- To do -
Across the entries below, how many lines include "HelloJSP"? Give the number and nothing else.

══ Records provided

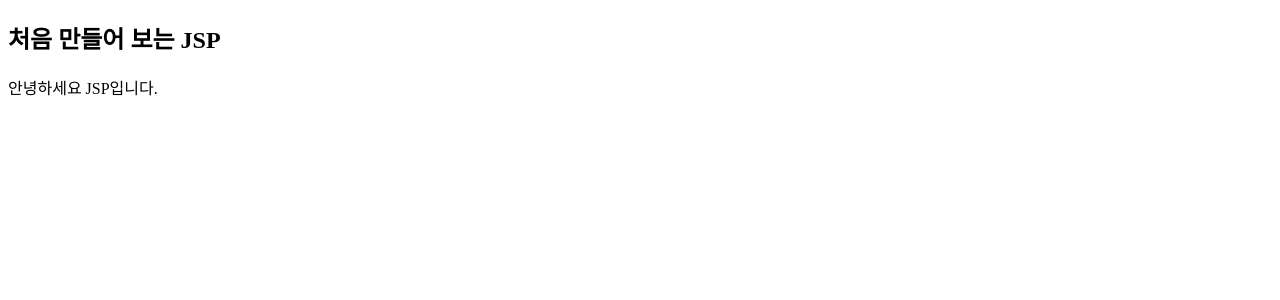
Repository: ahwaboin3/eclipse-workspace-jsp
Page: http://localhost/MustHaveJSP/HelloJSP.jsp
The author's editor kept a copy of each file at every save. The page is drawn from the files as they stood at one save, then again after the next save.
The browser window is 1280 px wide. The pictures show the whole page.
The page is served by Tomcat 10.

Above is the page before, as saved 2025-05-21 01:44:13.

After the next save:
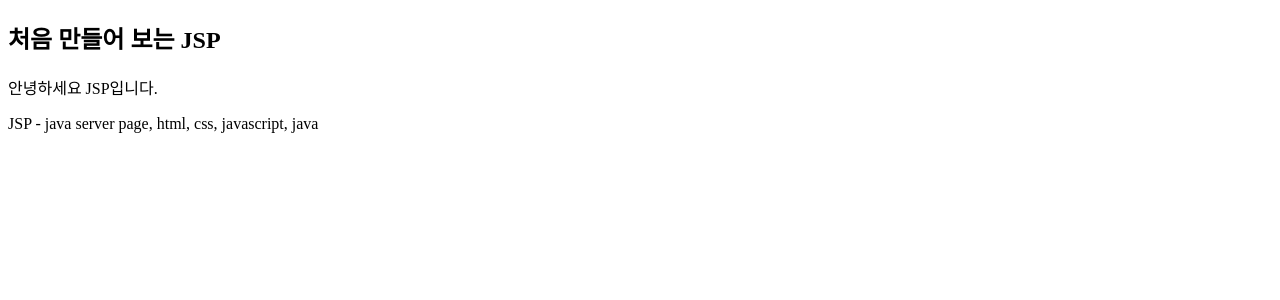
Saved 61 s later.
--- a/MustHaveJSP/src/main/webapp/HelloJSP.jsp
+++ b/MustHaveJSP/src/main/webapp/HelloJSP.jsp
@@ -19,7 +19,7 @@
 	</p>
 	<p id="p1"><p>
 	<script type="text/javascript">
-		document.querySelector("#p1").innerHtml=
+		document.querySelector("#p1").innerHTML=
 			"JSP - java server page, html, css, javascript, java"
 
 	</script>
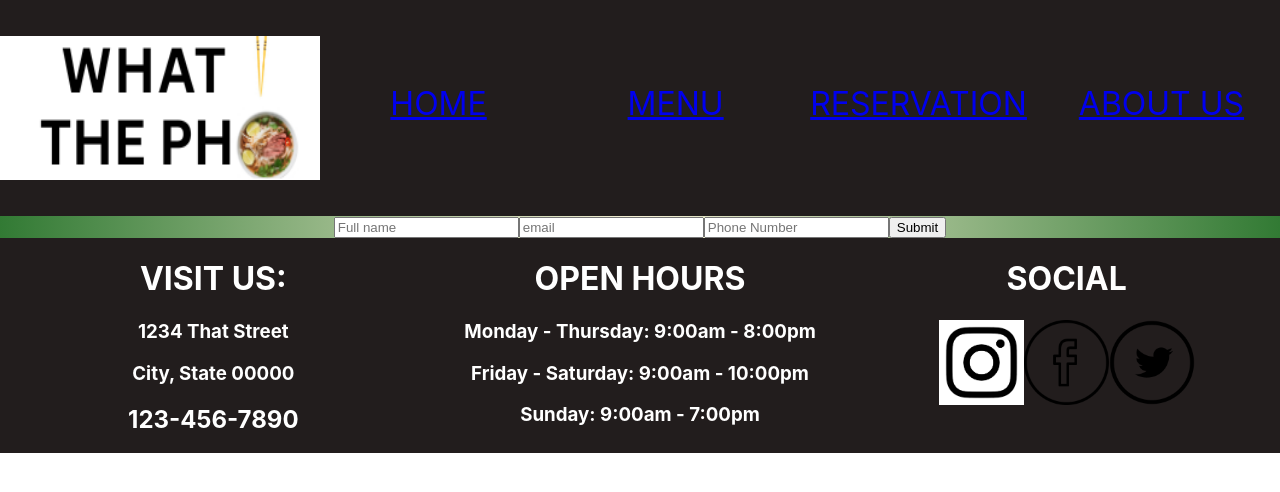
Repository: NguyenkhDang/Restaurant-Website
Page: /reservation
The author's editor kept a copy of each file at every save. The page is drawn from the files as they stood at one save, then again after the next save.
The browser window is 1280 px wide. The pictures show the whole page.
The project was rebuilt for these pictures with package versions that can differ from the ones it lists, and the page was loaded fresh each time. Also part of the build but not shown: src/CSS/Readmore.css, src/Readmore.js, src/CSS/SectionContainer.css, src/SectionContainer.js, src/CSS/Home.css, src/Pages/HomePage.js, src/Pages/MenuPage.js, src/Pages/AboutUsPage.js and 1 more.

Above is the page before, as saved 2026-01-18 00:32:42.

### src/index.js
import React from 'react';
import ReactDOM from 'react-dom/client';
import './index.css';
import App from './App';
import reportWebVitals from './reportWebVitals';
import { BrowserRouter } from "react-router-dom";


const root = ReactDOM.createRoot(document.getElementById("root"));
root.render(
  <BrowserRouter>
    <App />
  </BrowserRouter>
);

// If you want to start measuring performance in your app, pass a function
// to log results (for example: reportWebVitals(console.log))
// or send to an analytics endpoint. Learn more: https://bit.ly/CRA-vitals
reportWebVitals();

### src/App.js

import './App.css';

import NavigationBar from './NavigationBar';
import Footer from "./Footer"
import {Routes, Route} from "react-router-dom"



import HomePage from "./Pages/HomePage"
import MenuPage from "./Pages/MenuPage"
import ReservationPage from "./Pages/ReservationPage"
import AboutUsPage from "./Pages/AboutUsPage"
import ContactUsPage from "./Pages/ContactUsPage"

function App() {


  return (
    <div className="home">
      <NavigationBar />

      <Routes>
        <Route path="/" element={<HomePage />} />
        <Route path="/menu" element={<MenuPage />} />
        <Route path="/reservation" element={<ReservationPage />} />
        <Route path="/aboutUs" element={<AboutUsPage />} />
        <Route path="contactUs" element={<ContactUsPage />} />
      </Routes>

      <Footer />
  </div>
);
}

export default App;

### src/App.css
html{
  -ms-overflow-style: none;
  scrollbar-width: none;
}

.home {
  display: grid;
  margin: 0;
  padding: 0;

  background: radial-gradient(
    circle,
    rgba(245, 240, 213, 1) 0%,
    rgba(38, 115, 42, 1) 100%
  );
  place-items: center;
  text-align: center;
  color: white;
}


html::-webkit-scrollbar {
  display: none;
}

### src/NavigationBar.js
import "./CSS/NavigationBar.css"
import Logo from "./image/CustomLogo2.png"
import { Link } from "react-router-dom"
const NavigationBar = () =>{



  return (
    <div className="navbar">
      <div className="logoImage">
        <img src= {Logo} />
      </div>
      <div className="wholeNavBar">
        <ul>
          <li>
            <Link to="/">HOME</Link>
          </li>
          <li>
            <Link to="/menu">MENU</Link>
          </li>
          <li>
            <Link to="/reservation">RESERVATION</Link>
          </li>
          <li>
            <Link to="/aboutUs">ABOUT US</Link>
          </li>
        </ul>

      </div>
    </div>
  )


}

export default NavigationBar

### src/Footer.js
import "./CSS/Footer.css"
import InstagramIcon from "./image/instagramIcon.png"
import FacebookIcon from "./image/facebookIcon.png"
import TwitterIcon from "./image/twitterIcon.png"
const Footer = () =>{

  return(
    <div className="footer">
      <div>
        <h1>VISIT US:</h1>
        <h3>1234 That Street</h3>
        <h3>City, State 00000</h3>

        <h2>123-456-7890</h2>
      </div>
      <div>
        <h1>OPEN HOURS</h1>
        <h3>Monday - Thursday: 9:00am - 8:00pm</h3>
        <h3>Friday - Saturday: 9:00am - 10:00pm</h3>
        <h3>Sunday: 9:00am - 7:00pm</h3>
      </div>
      <div>
        <h1>SOCIAL</h1>
        <a href="https://www.instagram.com/" target="_blank"><img src={InstagramIcon}/></a>
        <a href="https://www.facebook.com/" target="_blank"><img src={FacebookIcon}/></a>
        <a href="https://x.com/" target="_blank"><img src={TwitterIcon}/></a>
      </div>

    </div>
  )

}

export default Footer

### src/Pages/ReservationPage.js
import ReservationForm from "../ReservationForm"


const ReservationPage = () =>{
  return(
    <>
      <ReservationForm />
    </>
  )
}

export default ReservationPage

### src/CSS/NavigationBar.css
.navbar{
  background-color: rgb(34, 29, 29);
  display: grid;
  grid-template-columns: 25% 75%;
  width: 100vw;
  height: 25vh;
  padding-top: 5vh;
}
.wholeMavBar{
  float: right;
  height: 10vh;
}

.logoImage img{
  height: 20vh;
  width: 25vw;
  object-fit: fill;
  object-position: center;
}

ul{
  align-items: center;
  list-style-type: none;
  display: grid;
  place-items: center;
  grid-template-columns: 1fr 1fr 1fr 1fr;
  margin-top: 5%;
  padding: 0;
}
li a{
  font-size: 2em;
  text-align: center;
  padding: 14px 16px;
}

li a:hover{
  background-color: #c5b1b1;
}

### src/CSS/Footer.css
.footer{
  background-color: rgb(34, 29, 29);
  display: grid;
  grid-template-columns: repeat(3, 1fr);
  width: 100vw;
}

.footer img{
  width: 20%;
}

### src/ReservationForm.js
import { useRef, useState } from "react"

const ReservationForm = () =>{

  const [phoneNumberLength, setPhoneNumberLength] = useState("")
  const formRef= useRef(null)


  const PhoneNumber = (e) =>{
    setPhoneNumberLength(e.target.value)

  }


  const handleSubmit = (e)=>{

    e.preventDefault();
    const url = "https://script.google.com/macros/s/AKfycbx0FabLb-KOBm8n_JP2SJcp21AE1aox7vxr3D2p_FfrtZs8dIHl3N9UMOriMfEaySY/exec"

    fetch(url,{
      method:"POST",
      body: new FormData(formRef.current)
    } ).then(() => {
      alert("Reservation Submitted ");
    }).catch((error) => console.log(error))
  };

  return (
    <form className="form" ref = {formRef} onSubmit={handleSubmit}>
      <input
        type="text"
        name="Name"
        placeholder="Full name"
        required
      />

      <input
        type="email"
        name="Email"
        placeholder="email"
        required
      />

      <input
        type="text"
        name="Phone"
        value={phoneNumberLength}
        onChange={PhoneNumber}
        placeholder="Phone Number"/>
      <button>Submit</button>
      {phoneNumberLength}
    </form>

  )
}

export default ReservationForm

Loaded but not shown: public/index.html (common file); src/index.css (common file); src/reportWebVitals.js (common file)

After the next save:
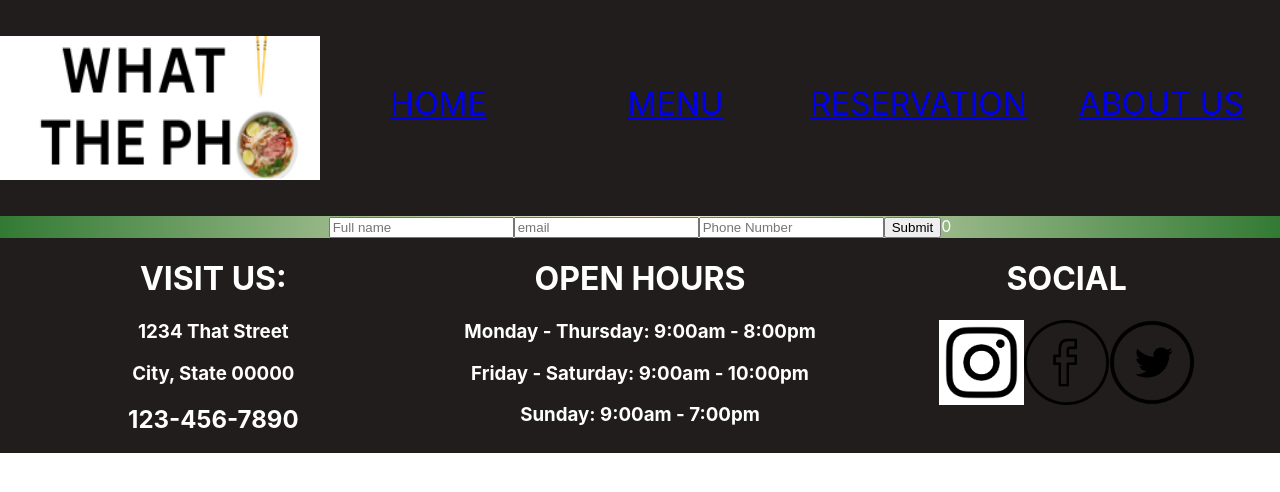
Saved 60 s later.
--- a/src/ReservationForm.js
+++ b/src/ReservationForm.js
@@ -48,7 +48,7 @@ const ReservationForm = () =>{
         onChange={PhoneNumber}
         placeholder="Phone Number"/>
       <button>Submit</button>
-      {phoneNumberLength}
+      {phoneNumberLength}{phoneNumberLength.length}
     </form>
 
   )
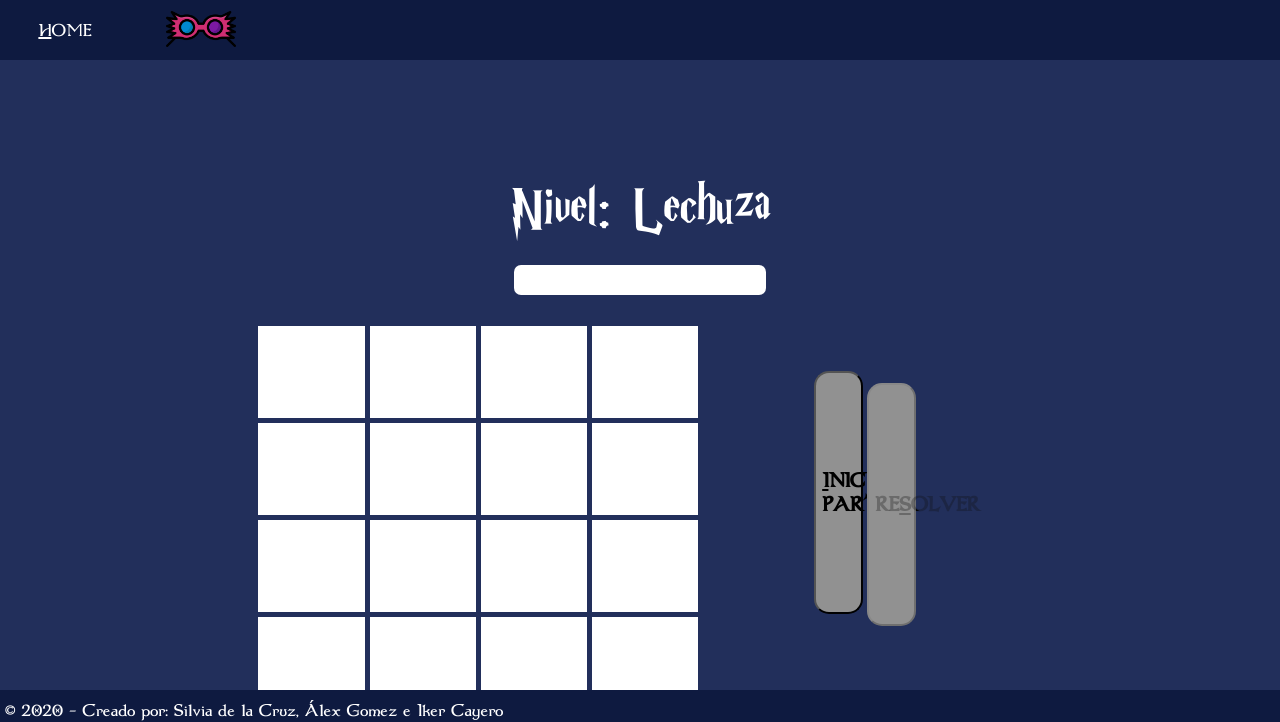
Repository: alexgomezdev/RavenclawSimon
Page: http://localhost/start.php?do=tryagain
An editor plug-in stored every save of this project. The page is shown before and after the next save, followed by the edit.
The browser window is 1280 px wide. The pictures show the whole page.
The page is run by PHP 8.4 with error messages shown; the project is at /var/www/html/.

Above is the page before, as saved 2020-11-10 20:59:28.

After the next save:
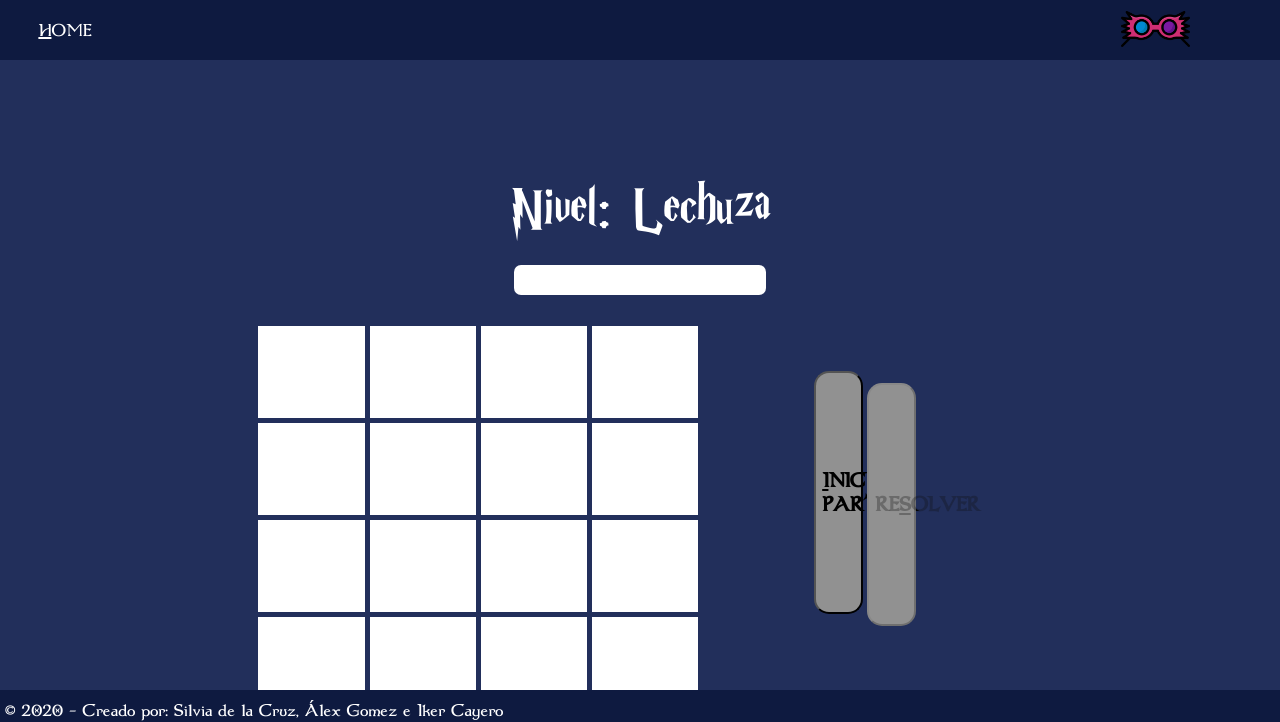
Saved 69 s later.
--- a/start.php
+++ b/start.php
@@ -3,25 +3,37 @@
 session_start();
 ?>
 <html lang="en">
-
 <head>
     <meta charset="UTF-8">
     <meta name="viewport" content="width=device-width, initial-scale=1.0">
     <title>Ravenclaw Simon</title>
     <link rel="stylesheet" href="templates/lib.css">
+    <link rel="stylesheet" href="templates/general.css">
     <link rel="stylesheet" href="templates/start.css">
-    <link rel="stylesheet" href="templates/general.css">
     <audio id="start" src="templates/assets/audio/start.wav"></audio>
     <audio id="select" src="templates/assets/audio/select.mp3"></audio>
     <audio id="solve" src="templates/assets/audio/revelio.mp3"></audio>
+    <script src="js/colorblind.js"></script>
 </head>
-
-<body>
-    <header>
+<?php
+    if (isset($_POST['colorblind_data'])) {
+            $_SESSION['colorblind-data'] = $_POST['colorblind_data'];
+        }
+?>
+<body id="body" <?php if (isset($_SESSION['colorblind-data']) && $_SESSION['colorblind-data'] == "True") {
+            echo "class = 'body-blindcolor'";
+        } else {
+            echo "class = 'body'";
+        } ?>>
+    <header id="header" <?php if (isset($_SESSION['colorblind-data']) && $_SESSION['colorblind-data'] == "True") {
+            echo "class = 'header-blindcolor'";
+        } else {
+            echo "class = 'header'";
+        } ?>>
         <div id="home_link_div">
             <a href="index.php" id="home_link" accesskey="h"><underline class="accesskey">H</underline>OME</a>
         </div>
-        <div id="colorblind_button_div">
+        <div class="colorblind_button_div" title="MODO DALTÓNICO" onclick="click_colorblind()">
             <img src="templates/assets/icono_daltonico.png" alt="Modo daltónico" id="colorblind_icon">
         </div>
     </header>
@@ -79,7 +91,7 @@
     </div>
     <script src="js/playing.js"></script>
     <div class=" maxwd just-cont-center ds-flex">
-        <div class="table">
+        <div>
             <?php
 
             for ($m = 1; $m <= $nivel[2]; $m++) {
@@ -125,11 +137,14 @@
             </div>
         </div>
     </div>
-    <footer>
+    <footer id="footer" <?php if (isset($_SESSION['colorblind-data']) && $_SESSION['colorblind-data'] == "True") {
+            echo "class = 'footer-blindcolor'";
+        } else {
+            echo "class = 'footer'";
+        } ?>>
         <div id="footer_content">
             &#0169 2020 - Creado por: Silvia de la Cruz, Álex Gomez e Iker Cayero
         </div>
     </footer>
 </body>
-
 </html>
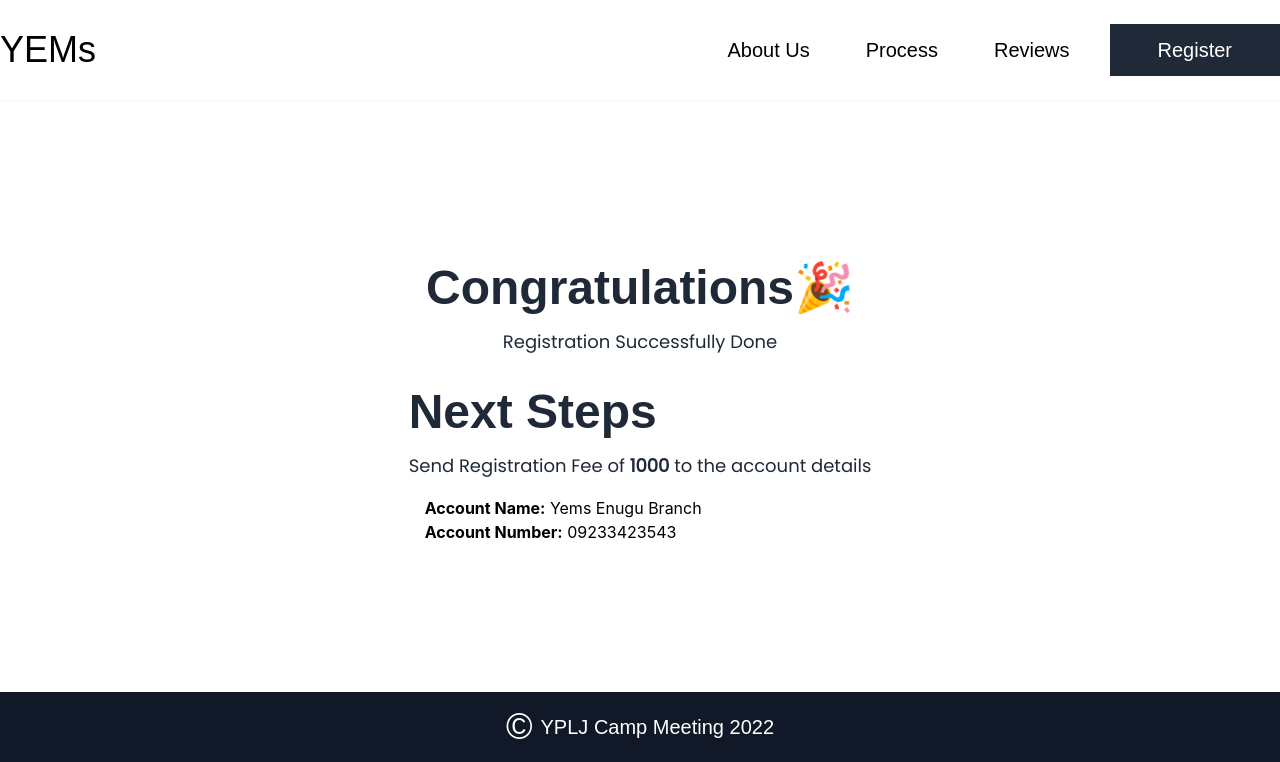
Repository: Ifenna-Pascal/user-camp-onboarding
Page: /dashboard
These files come from the project's save history. The page is drawn as it stood at one moment and after the next save; the edit follows.
The browser window is 1280 px wide. The pictures show the whole page.
Some web fonts or font styles are not loaded; a fallback is used. The project was rebuilt for these pictures with package versions that can differ from the ones it lists, and the page was loaded fresh each time. The framework's server and built-in components were replaced by stand-ins that run in the browser. Also part of the build but not shown: next.config.js.

Above is the page before, as saved 2022-11-27 08:15:30.

After the next save:
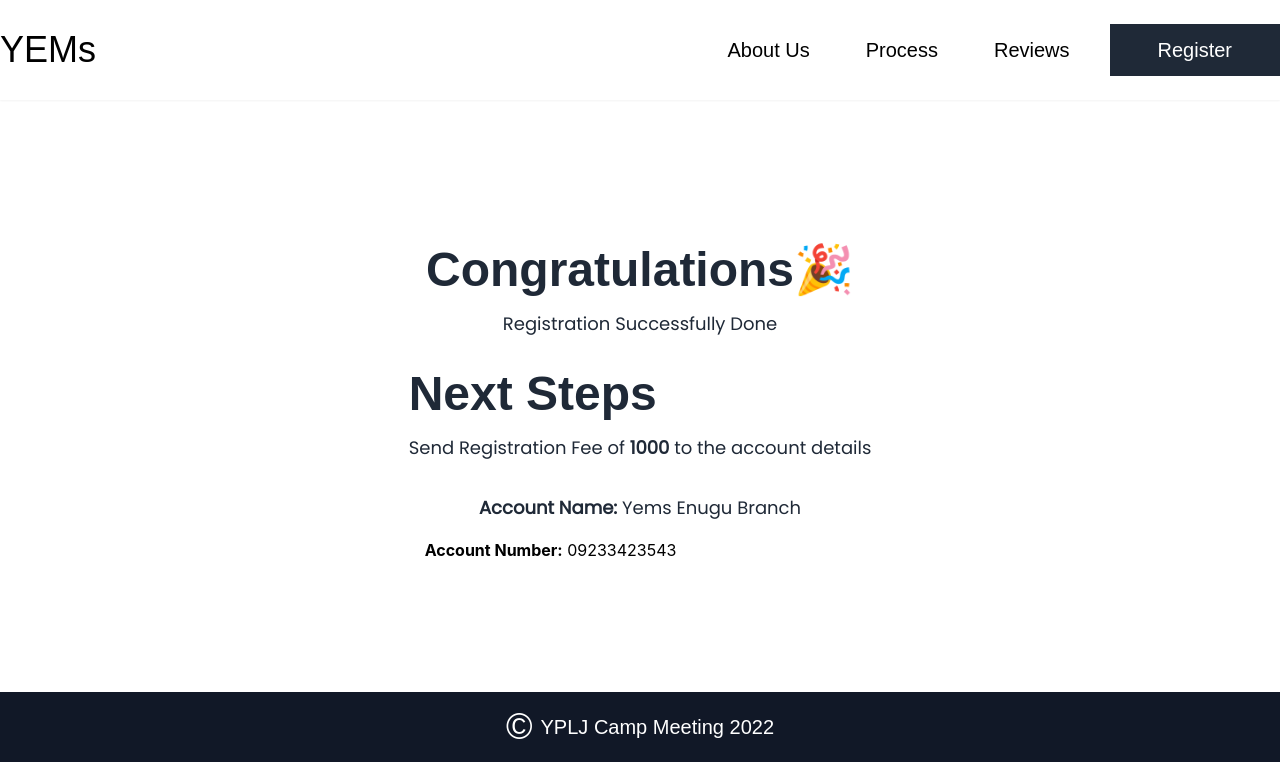
Saved 12 s later.
--- a/pages/dashboard.jsx
+++ b/pages/dashboard.jsx
@@ -17,7 +17,7 @@ function Dashboard() {
           Send Registration Fee of <strong>1000</strong> to the account details
         </p>
         <div className="px-4">
-          <p>
+          <p className="block text-base  lg:text-lg text-center font-poppins text-gray-800 leading-[30px] py-2 lg:py-4">
             <b>Account Name:</b> Yems Enugu Branch
           </p>
           <p>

════

- Exercise result -
3